The Main Stages Of A Trial
Once all the court paperwork is filed and the trial begins, there are six basic stages of trial:
● Jury Selection: Jury selection is when the judge, attorneys, plaintiff, and defendant chose members of the community to sit on the jury. Jury selection is designed to pick unbiased people who can make an objective decision about your case. During jury selection, potential jurors will be asked a variety of questions about their values, experiences, and relation to the case. If any of the jurors provide unique challenges, they will be excluded.
● Opening Statements: Once the jury is selected, the trial will state. Trials typically begin with opening statements from the attorneys of the plaintiff and the defendant. The plaintiff’s attorney goes first and lays out a detailed description of the claims, the accident, and the defendant and plaintiff’s roles. The defendant’s attorney will then respond with more details. The opening statements portion is basically when the jury is informed of the case they are judging.
● Testimony: The next phase is the testimony where all the evidence and witness testimony will be presented. This period may include expert testimony, presentation of physical and documented evidence, and even testimony from the plaintiff and defendants themselves. During the testimony phase, both lawyers will have a chance to ask questions and present arguments to the jury.
● Closing Arguments: After the testimony phase is completed, both attorneys will present their closing arguments. In a closing argument they will summarize their claims and recap any relevant testimony. This is the final time for attorneys to present anything important that the jury needs to know before they make their final decision about the case.
● Jury Deliberation: At this point, the decision goes to the jury. The judge will instruct the jury on deliberation and they will go and discuss their decision. Jury deliberation is based on a “sufficient majority,” where most of the jurors have to agree on the final decision. Deliberation can be quick or can drag out depending on the details of the case. Once a jury has made their final decision, they will inform the judge.

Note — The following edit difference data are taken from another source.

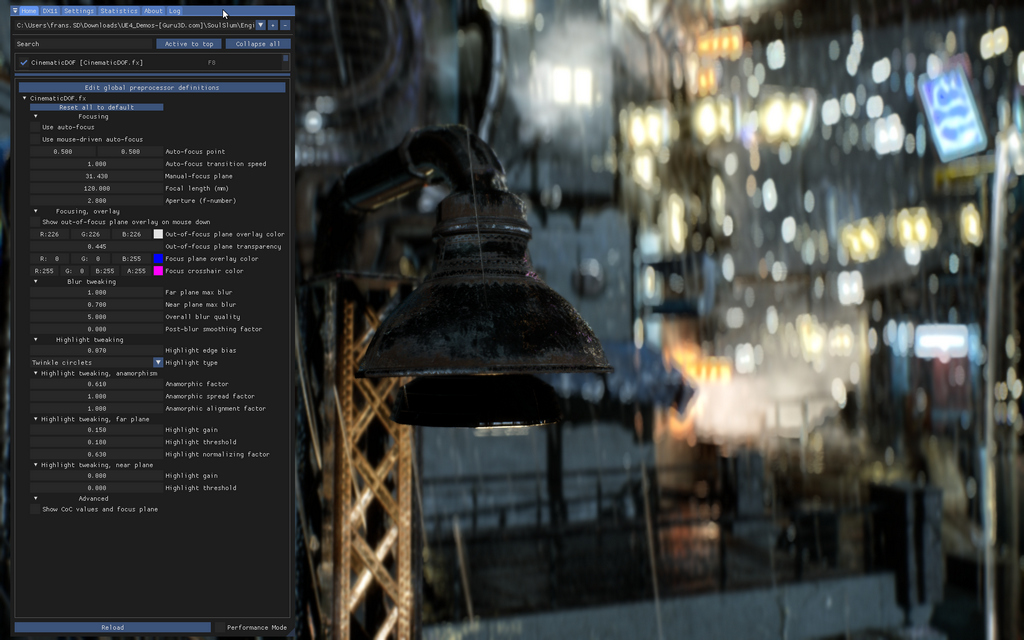
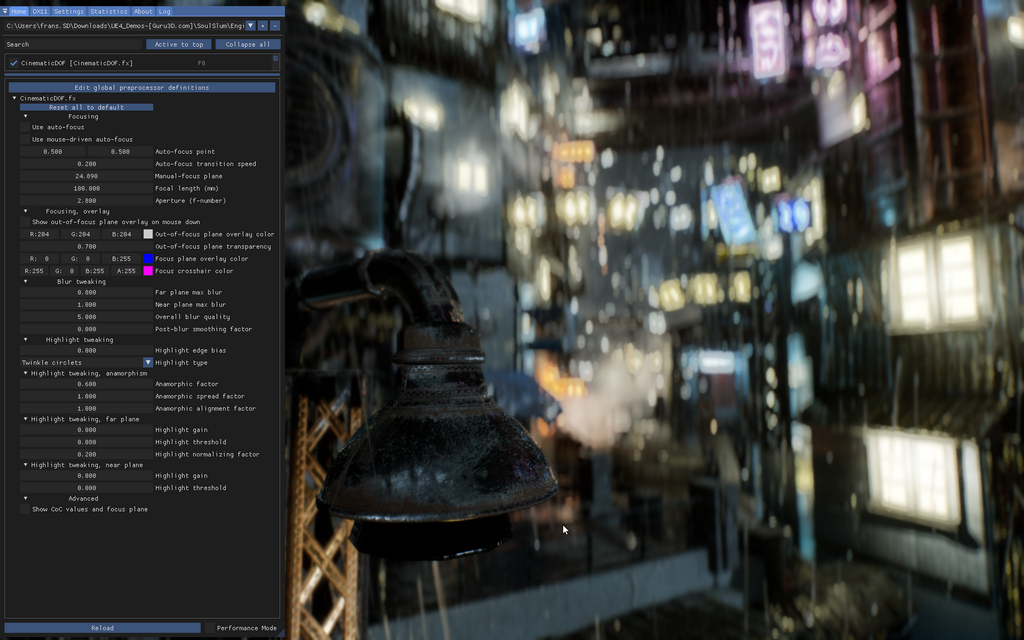
UPdated images in cinematicdof guide

diff --git a/ReshadeGuides/Shaders/cinematicdof.htm b/ReshadeGuides/Shaders/cinematicdof.htm
@@ -101,7 +101,8 @@ and this guide should help you understand what the various values mean and what 
 <p>All settings in the Cinematic DOF shader are drag sliders, which means you can click them, hold the left-mousebutton and drag the mouse
 left or right to resp. decrease and increase the value. By holding <code>shift</code> while dragging the increase/decrease will go faster. When holding
 <code>ctrl</code> while clicking gives you the ability to type in the value you want. </p>
-<h2 id="focusing">Focusing<a class="headerlink" href="#focusing" title="Permalink to this headline"><i class="fa fa-link" aria-hidden="true"></i></a></h2>
+<div class="alert alert-info"><span class="alert-title"><i class="fa fa-info-circle"></i> Info</span><p>The screenshots below are taken with Cinematic DOF v1.1.10, released on May 25th, 2019.</p>
+</div><h2 id="focusing">Focusing<a class="headerlink" href="#focusing" title="Permalink to this headline"><i class="fa fa-link" aria-hidden="true"></i></a></h2>
 <p>One of the most important parts of a depth of field shader is to focus on the right element in the 3D world. By default the 
 shader has its focusing mode set to <em>auto-focus</em> and <em>mouse-driven auto-focus</em>. This means that if you mouse the mouse over the scene, the 
 element that's below the mouse pointer will be the element the shader will focus on. Everything in front of it and behind it will be blurred.</p>
@@ -130,12 +131,12 @@ you want to focus on). That leaves the focal length and the aperture. </p>
 in general it means the lower the value, the more open the lens will be, so the more light will come into the lens/camera, and with that the more blur you'll 
 get in out-of-focus areas. For the Cinematic DOF shader, the two parameters are basically doing the same thing, as the shader itself doesn't control the amount of
 light coming into the camera. </p>
-<p>So what values should you pick? To get started, let's look at the defaults the shader comes with: 120mm for Focal length and 2.8 for aperture. If you'd use
-a 120mm lens on a modern camera with aperture 2.8 you'd get nice portrait shots with a nice shallow depth of field and nice background blur. </p>
+<p>So what values should you pick? To get started, let's look at the defaults the shader comes with: 100mm for Focal length and 2.8 for aperture. If you'd use
+a 100mm lens on a modern camera with aperture 2.8 you'd get nice portrait shots with a nice shallow depth of field and nice background blur. </p>
 <p>Here's the default setting in action:</p>
 <div class="figure">
-<img src="../../Images/ShaderGuides/CinematicDOF/focus_120mm_2_8.jpg" alt="120mm/2.8" title="120mm with 2.8 aperture" class="shadowed" width="1024" height="576" />
-<p>120mm with 2.8 aperture</p>
+<img src="../../Images/ShaderGuides/CinematicDOF/focus_100mm_2_8.jpg" alt="100mm/2.8" title="100mm with 2.8 aperture" class="shadowed" width="1024" height="576" />
+<p>100mm with 2.8 aperture</p>
 </div>
 <p>Look careful at the blurring on the wings of the statue, and the thick blurring in the background. </p>
 <p>If we change the lens and aperture to the values of a lens that's often sold with a modern camera, a 50mm lens with aperture 5.6, the results are a bit different:</p>
@@ -145,10 +146,10 @@ a 120mm lens on a modern camera with aperture 2.8 you'd get nice portrait shots 
 </div>
 <p>You can clearly see there's way less blur in the background. The focus is still on the statue, camera is still on the same distance. Also the blurring on the wings is gone, 
 they're cleanly in focus.</p>
-<p>Here's the same scene with a lens of 120mm and aperture of 5.6:</p>
+<p>Here's the same scene with a lens of 100mm and aperture of 5.6:</p>
 <div class="figure">
-<img src="../../Images/ShaderGuides/CinematicDOF/focus_120mm_5_6.jpg" alt="120mm/5.6" title="120mm with 5.6 aperture" class="shadowed" width="1024" height="576" />
-<p>120mm with 5.6 aperture</p>
+<img src="../../Images/ShaderGuides/CinematicDOF/focus_100mm_5_6.jpg" alt="100mm/5.6" title="100mm with 5.6 aperture" class="shadowed" width="1024" height="576" />
+<p>100mm with 5.6 aperture</p>
 </div>
 <p>And with a 50mm lens with aperture 2.8:</p>
 <div class="figure">
@@ -158,11 +159,11 @@ they're cleanly in focus.</p>
 <p>There's subtle more blur than with a 5.6 aperture. You're free to choose what will give you the right blur factor. It's often only necessary to change one the 
 two, either lens length <em>or</em> aperture, but not both. To get started, leave the aperture on 2.8 for now and only change the lens length to a lower value for less blur 
 and a higher value for more blur. </p>
-<div class="alert alert-tip"><span class="alert-title"><i class="fa fa-info-circle"></i> Tip</span><p>Moving the camera closer to the focused element also makes the blur be more prominent. </p>
+<div class="alert alert-tip"><span class="alert-title"><i class="fa fa-info-circle"></i> Tip</span><p>Moving the camera closer to the focused element also makes the blur be more prominent (and you have to change the manual focus plane if you're using manual focusing)</p>
 </div><h2 id="blur-tweaking">Blur tweaking<a class="headerlink" href="#blur-tweaking" title="Permalink to this headline"><i class="fa fa-link" aria-hidden="true"></i></a></h2>
 <p>After you've set up the focus, the lens length and aperture, you can now tweak the blur of the near plane (in front of what's in focus) and the far plane (what's behind
 what's in focus). Additionally you can change the quality of the blur and apply a post-blur smoothing factor to iron out any undersampling artifacts you might see. </p>
-<p>Let's see what these look like. We'll use the defaults of 120mm and aperture of 2.8</p>
+<p>Let's see what these look like. We'll use the defaults of 100mm and aperture of 2.8</p>
 <h3 id="far-plane-blur">Far plane blur<a class="headerlink" href="#far-plane-blur" title="Permalink to this headline"><i class="fa fa-link" aria-hidden="true"></i></a></h3>
 <p>First we have <em>Far plane max blur</em>. Here you can tweak the blur strength given by the lens length + aperture + distance combination. A value of 1.0 gives the 
 default blur for that combination. A value of 0 totally switches off bluring for the far plane. If you set the value to a high value, e.g. 3.0, you get excessive
@@ -178,11 +179,11 @@ blurring as seen in the shot below.</p>
 <p>Far plane blur with blur set to 0.5</p>
 </div>
 <p>This might look the same as using a shorter lens, like 50mm, but that's not the case: with a 50mm lens the blur starts later, deeper into the 3D world, farther away from 
-the focus plane. With 120mm the blur starts already on the wings of the statue. Because the blur factor is set to a lower value, the blur is very subtle. </p>
+the focus plane. With 100mm the blur starts already on the wings of the statue. Because the blur factor is set to a lower value, the blur is very subtle. </p>
 <h3 id="near-plane-blur">Near plane blur<a class="headerlink" href="#near-plane-blur" title="Permalink to this headline"><i class="fa fa-link" aria-hidden="true"></i></a></h3>
 <p>Additionally you can tweak the blur for the <em>near plane</em>. The near plane is blurred with a soft edge to make it realistic. The same applies to the near plane blur as 
 for the far plane blur: setting it to 0 switches it off, setting it to a high value makes the blur extremely prominent. </p>
-<p>Below an example shot where the focus is on the second pilar, using the default blur factor of 1.0 for both near and far plane.</p>
+<p>Below an example shot where the focus is on the statue and far blur has been disabled, using the default near plane blur factor of 1.0.</p>
 <div class="figure">
 <img src="../../Images/ShaderGuides/CinematicDOF/blur_np_1_0.jpg" alt="near plane blur 1.0" title="Near plane blur with blur set to 1.0" class="shadowed" width="1024" height="576" />
 <p>Near plane blur with blur set to 1.0</p>
@@ -225,35 +226,39 @@ than it is on the edges. To do this, increase the <strong>Highlight edge bias</s
 <p>Highlight edge bias of 0.5</p>
 </div>
 <h3 id="highlight-type">Highlight type<a class="headerlink" href="#highlight-type" title="Permalink to this headline"><i class="fa fa-link" aria-hidden="true"></i></a></h3>
-<p>There are different types of highlights. The default is <em>Twinkle circles</em> which gives the nice round colored highlight bokehs. However Cinematic DOF has another
-highlight type, Bloom burn. It can give a more bloomy highlight without the typical round bokehs. An example of this is below.</p>
+<p>There are different types of highlights: Bloom burn and Twinkle circlets. The latter gives more prominent round colored highlight bokehs, Bloom burn keeps things more subtle.
+An example of each is below.</p>
 <div class="figure">
-<img src="../../Images/ShaderGuides/CinematicDOF/ht_bloomblur.jpg" alt="Bloom blur" title="Bloom blur highlight type" class="shadowed" width="1024" height="576" />
-<p>Bloom blur highlight type</p>
+<img src="../../Images/ShaderGuides/CinematicDOF/ht_bloomblur.jpg" alt="Bloom blur" title="Bloom burn highlight type" class="shadowed" width="1024" height="576" />
+<p>Bloom burn highlight type</p>
+</div>
+<div class="figure">
+<img src="../../Images/ShaderGuides/CinematicDOF/ht_twinklecirclets.jpg" alt="Twinkle circlets" title="Twinkle circlets highlight type" class="shadowed" width="1024" height="576" />
+<p>Twinkle circlets highlight type</p>
 </div>
 <h3 id="highlight-gain">Highlight gain<a class="headerlink" href="#highlight-gain" title="Permalink to this headline"><i class="fa fa-link" aria-hidden="true"></i></a></h3>
-<p>Both near and far plane have their own <strong>Highlight gain</strong>. This value controls how much of a boost the highlights get. Below you'll see a shot of
-a scene in another Unreal Engine demo, SoulSlum, where there are a lot of background lights, and by default they still look quite weak:</p>
+<p>Both near and far plane have their own <strong>Highlight gain</strong>. This value controls how much of a boost the highlights get. Below you'll see a shot with some 
+far and near highlights, and by default they still look quite weak:</p>
 <div class="figure">
-<img src="../../Images/ShaderGuides/CinematicDOF/ht_gain_off.jpg" alt="Highlight gain off" title="Highlight gain of 0.0" class="shadowed" width="1024" height="640" />
+<img src="../../Images/ShaderGuides/CinematicDOF/ht_gain_off.jpg" alt="Highlight gain off" title="Highlight gain of 0.0" class="shadowed" width="1024" height="576" />
 <p>Highlight gain of 0.0</p>
 </div>
-<p>However if we crank the Highlight gain of the far plane up to 1.0, we get a totally different scene:</p>
+<p>However if we crank the Highlight gain of the near and far plane up to 0.5, we get a totally different scene:</p>
 <div class="figure">
-<img src="../../Images/ShaderGuides/CinematicDOF/ht_gain_1_0.jpg" alt="Highlight gain 1.0" title="Highlight gain of 1.0" class="shadowed" width="1024" height="640" />
-<p>Highlight gain of 1.0</p>
+<img src="../../Images/ShaderGuides/CinematicDOF/ht_gain_0_5.jpg" alt="Highlight gain 0.5" title="Highlight gain of 0.5" class="shadowed" width="1024" height="576" />
+<p>Highlight gain of 0.5</p>
 </div>
 <p>This might be a bit much however. There's another control you can use in tandem with the highlight gain, which is described in the next paragraph</p>
 <h3 id="highlight-treshold">Highlight treshold<a class="headerlink" href="#highlight-treshold" title="Permalink to this headline"><i class="fa fa-link" aria-hidden="true"></i></a></h3>
 <p>By default all highlights are boosted when you crank up the highlight gain of either near or far plane. This might be what you want, but it likely is a bit much. Also
 in case of TAA/SMAA artifacts it might be you get highlight edges on your focused element because the framebuffer doesn't perfectly align with the depth buffer. </p>
-<p>To tell the shader to only crank up the highlights above a certain brightness, you can use the <strong>Highlight treshold</strong> for both near plane and far plane. If it's set
-to e.g. 0.3, all pixels which have a luminosity of 0.3 (0.0 being black, 1.0 being bright white) will be boosted. Below is an example shot with the same gain as above
-but now also paired with a threshold of 0.7. All pixels which are brighter than 0.7 will get the gain applied, all other pixels are left alone. A lot less highlights are
-visible, only the ones which are very bright.</p>
+<p>To tell the shader to only crank up the highlights above a certain luminosity, you can use the <strong>Highlight treshold</strong> for both near plane and far plane. If it's set
+to e.g. 0.3, all pixels which have a luminosity of 0.3 or higher (0.0 being black, 1.0 being bright white) will be boosted. Below is an example shot with the same gain as above
+but now also paired with a threshold of 0.5. All pixels which are brighter than 0.5 will get the gain applied, all other pixels are left alone. The highlights
+in front of the fire in the back are dimmed a bit, only the brightest ones are visible.</p>
 <div class="figure">
-<img src="../../Images/ShaderGuides/CinematicDOF/ht_threshold.jpg" alt="Highlight threshold" title="Highlight threshold of 0.7 with gain of 1.0" class="shadowed" width="1024" height="640" />
-<p>Highlight threshold of 0.7 with gain of 1.0</p>
+<img src="../../Images/ShaderGuides/CinematicDOF/ht_threshold.jpg" alt="Highlight threshold" title="Highlight threshold of 0.5 with gain of 0.8" class="shadowed" width="1024" height="576" />
+<p>Highlight threshold of 0.5 with gain of 0.8</p>
 </div>
 <h3 id="highlight-normalization-for-far-plane">Highlight normalization for far plane<a class="headerlink" href="#highlight-normalization-for-far-plane" title="Permalink to this headline"><i class="fa fa-link" aria-hidden="true"></i></a></h3>
 <p>The way the highlights are calculated depends on luminosity and the blur factor. This can lead to a loss in <em>light energy</em> around the edges of a bokeh highlight as 
@@ -261,8 +266,8 @@ things are calculated in SDR, not HDR. To make it look like everything was done 
 shader comes with a normalization factor, which can correct this.</p>
 <p>In the shot below we use little gain, a small threshold value and a normalization factor. This leads to nice circular bokehs in the far plane. </p>
 <div class="figure">
-<img src="../../Images/ShaderGuides/CinematicDOF/ht_normalized.jpg" alt="Highlight normalization" title="Highlight normalization of 0.5 with gain of 0.15 and threshold of 0.18" class="shadowed" width="1024" height="640" />
-<p>Highlight normalization of 0.5 with gain of 0.15 and threshold of 0.18</p>
+<img src="../../Images/ShaderGuides/CinematicDOF/ht_normalized.jpg" alt="Highlight normalization" title="Highlight normalization of 0.26" class="shadowed" width="1024" height="640" />
+<p>Highlight normalization of 0.26</p>
 </div>
 <p>The near plane doesn't have normalization as it doesn't need it: the blur system of the near plane works differently so highlights don't need normalization.</p>
 <h2 id="anamorphism-control">Anamorphism control<a class="headerlink" href="#anamorphism-control" title="Permalink to this headline"><i class="fa fa-link" aria-hidden="true"></i></a></h2>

● Verdict: Finally, the judge will announce the verdict of the jury and detail how to move forward with the claims. They will then determine if and how much the defendant should pay the plaintiff and the case is finally over.
Why You Always Need An Attorney
Even though most accident injury cases are settled out of court, there are times where they will have to go to trial. The best thing you can do after you’ve been in an accident is to hire an attorney. A qualified attorney can work with the insurance companies to settle so you don’t have to go to trial. However, if you do have to go to trial, they will be extremely familiar with your case and will be able to present the best possible evidence and testimony to prove your claims.
When hiring an attorney, it is important to hire one with trial experience in case you do have to litigate your claims. The St. Peter’s Attorney Michael Babboni has over 27 years in the St. Petersburg area representing clients like you during settlements and in court. Contact him now for a free case review and to learn how he will fight all the way to trial to get you a fair settlement..